What is needed is the number of lines in the data below that include "https", stated by itself.

========

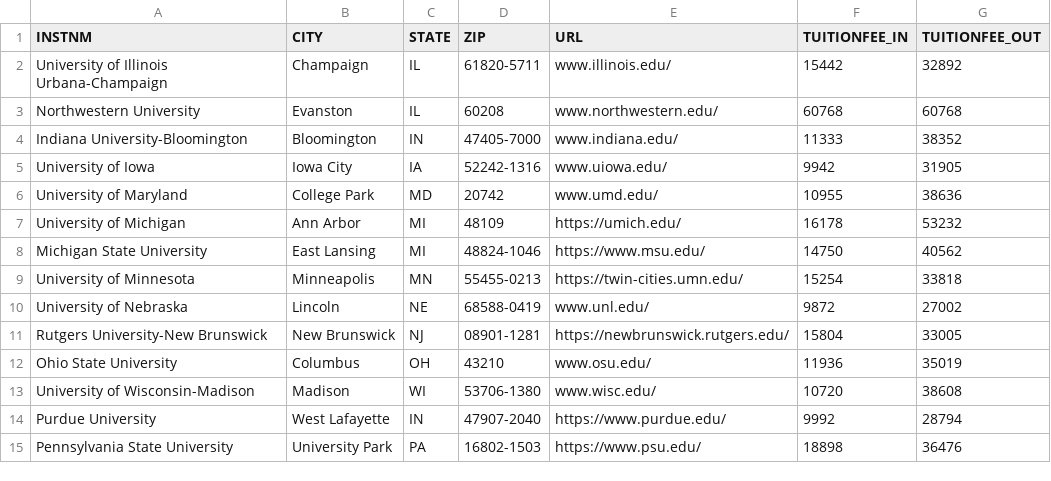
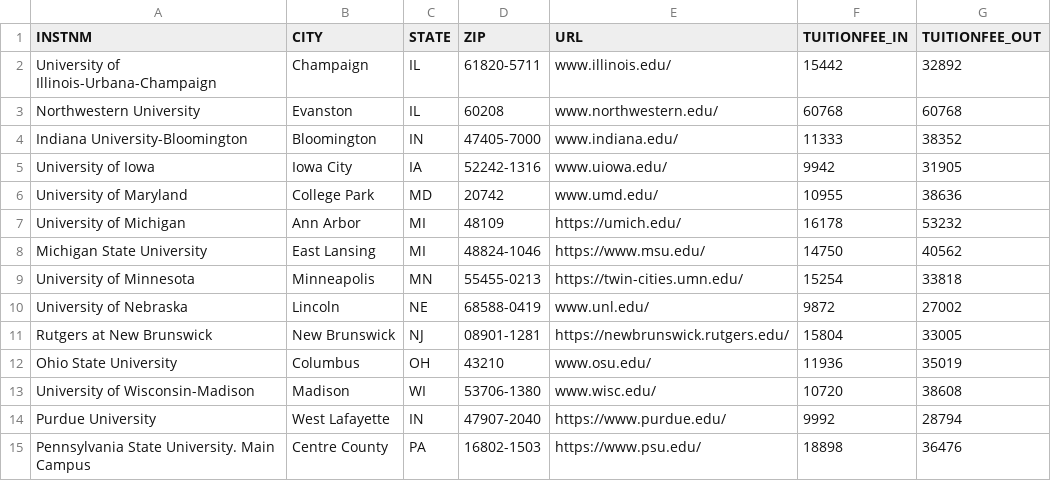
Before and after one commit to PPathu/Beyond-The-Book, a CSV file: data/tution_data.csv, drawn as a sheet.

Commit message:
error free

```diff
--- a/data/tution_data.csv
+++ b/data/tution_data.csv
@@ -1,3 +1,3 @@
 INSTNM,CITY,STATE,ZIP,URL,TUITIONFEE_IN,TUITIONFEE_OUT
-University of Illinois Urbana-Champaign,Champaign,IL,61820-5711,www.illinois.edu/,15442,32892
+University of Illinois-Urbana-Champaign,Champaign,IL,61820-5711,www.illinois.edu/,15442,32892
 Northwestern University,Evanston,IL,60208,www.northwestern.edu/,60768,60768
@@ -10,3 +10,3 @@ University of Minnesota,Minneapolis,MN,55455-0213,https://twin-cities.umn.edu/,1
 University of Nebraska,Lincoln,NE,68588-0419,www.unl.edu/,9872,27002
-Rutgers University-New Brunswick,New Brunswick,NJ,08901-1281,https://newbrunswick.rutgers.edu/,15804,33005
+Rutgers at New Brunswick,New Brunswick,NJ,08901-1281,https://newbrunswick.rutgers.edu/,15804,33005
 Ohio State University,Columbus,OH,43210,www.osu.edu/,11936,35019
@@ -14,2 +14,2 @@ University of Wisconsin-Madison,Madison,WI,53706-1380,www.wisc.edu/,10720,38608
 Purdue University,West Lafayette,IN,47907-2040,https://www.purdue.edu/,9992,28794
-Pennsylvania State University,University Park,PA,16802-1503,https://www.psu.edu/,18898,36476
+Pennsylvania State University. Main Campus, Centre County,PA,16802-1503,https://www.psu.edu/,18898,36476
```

========

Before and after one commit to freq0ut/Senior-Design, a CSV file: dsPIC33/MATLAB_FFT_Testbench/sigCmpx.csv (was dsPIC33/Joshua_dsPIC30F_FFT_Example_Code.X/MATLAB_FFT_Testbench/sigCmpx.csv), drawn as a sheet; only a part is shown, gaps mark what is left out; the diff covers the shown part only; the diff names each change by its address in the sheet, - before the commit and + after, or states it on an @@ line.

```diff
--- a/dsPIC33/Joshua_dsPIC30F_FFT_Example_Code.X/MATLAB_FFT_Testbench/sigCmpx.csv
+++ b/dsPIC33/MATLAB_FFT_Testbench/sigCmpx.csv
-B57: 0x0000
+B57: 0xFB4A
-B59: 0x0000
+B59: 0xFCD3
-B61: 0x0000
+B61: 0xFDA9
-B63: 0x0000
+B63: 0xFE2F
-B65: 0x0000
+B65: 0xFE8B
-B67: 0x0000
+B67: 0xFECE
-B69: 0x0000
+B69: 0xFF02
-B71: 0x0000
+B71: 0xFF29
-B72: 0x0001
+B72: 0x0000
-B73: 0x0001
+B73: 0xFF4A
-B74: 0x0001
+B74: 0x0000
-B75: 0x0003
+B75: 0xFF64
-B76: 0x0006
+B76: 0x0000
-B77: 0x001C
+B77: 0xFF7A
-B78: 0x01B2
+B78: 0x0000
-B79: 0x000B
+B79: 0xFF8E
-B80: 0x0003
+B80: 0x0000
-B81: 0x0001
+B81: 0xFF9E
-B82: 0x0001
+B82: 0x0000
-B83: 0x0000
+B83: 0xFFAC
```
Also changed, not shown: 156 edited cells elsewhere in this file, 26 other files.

========

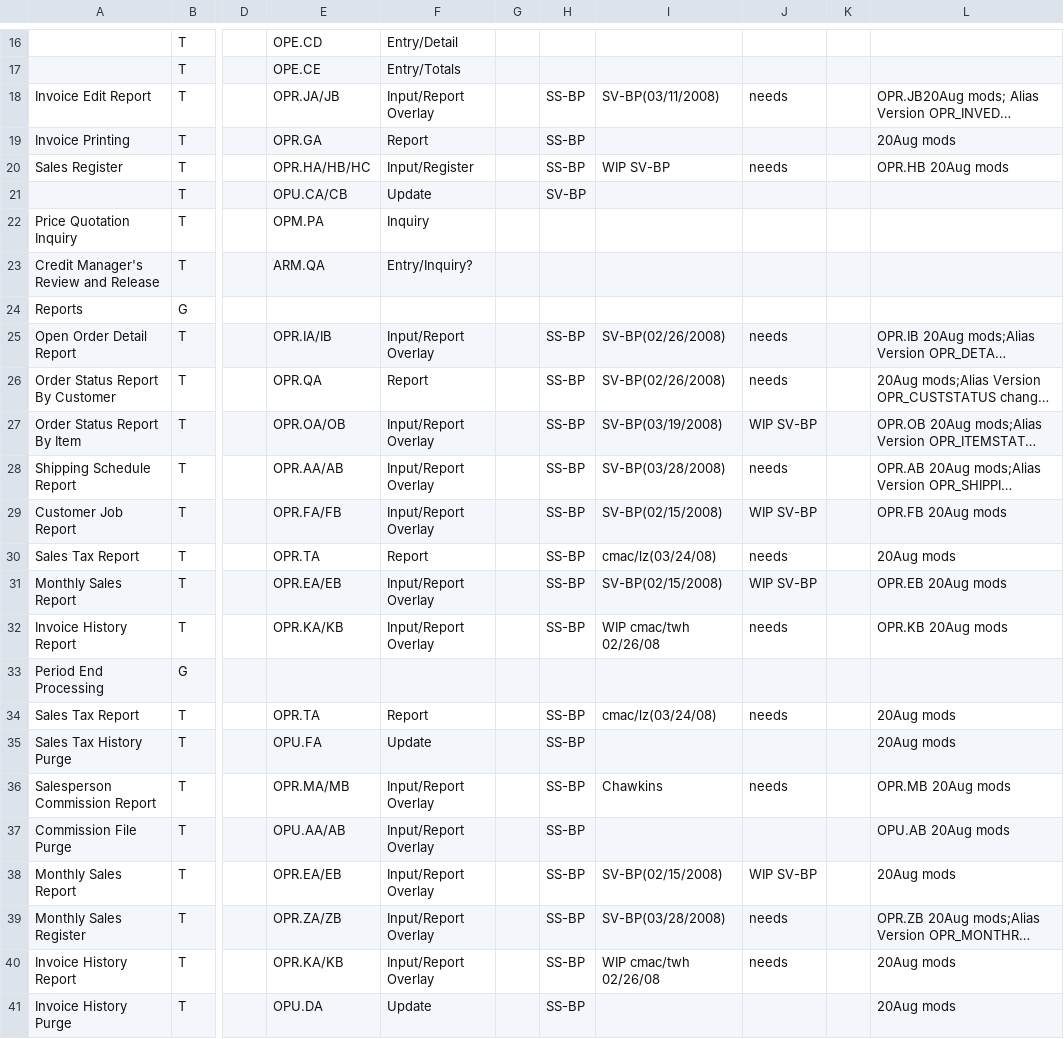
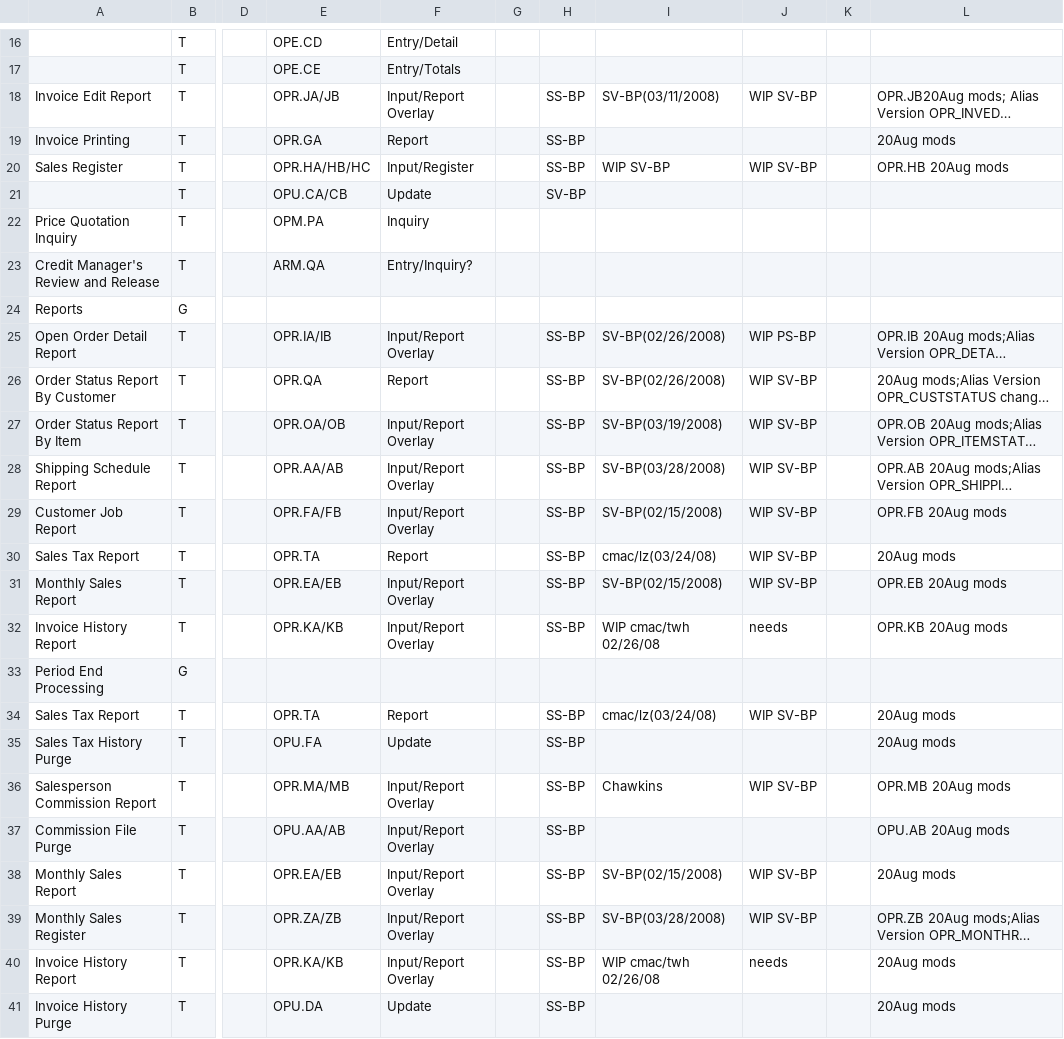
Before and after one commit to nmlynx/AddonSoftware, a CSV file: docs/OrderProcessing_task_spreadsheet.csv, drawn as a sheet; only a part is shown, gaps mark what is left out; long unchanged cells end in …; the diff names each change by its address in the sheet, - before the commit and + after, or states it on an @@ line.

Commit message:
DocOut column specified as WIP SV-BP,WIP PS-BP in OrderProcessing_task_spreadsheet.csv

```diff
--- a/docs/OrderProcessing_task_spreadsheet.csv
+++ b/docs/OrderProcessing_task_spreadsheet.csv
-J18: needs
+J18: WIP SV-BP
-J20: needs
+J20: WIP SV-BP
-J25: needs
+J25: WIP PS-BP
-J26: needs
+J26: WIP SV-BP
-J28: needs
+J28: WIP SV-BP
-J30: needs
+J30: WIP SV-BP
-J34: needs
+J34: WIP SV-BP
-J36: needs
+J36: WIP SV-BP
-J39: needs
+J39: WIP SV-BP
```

========

Reply: 6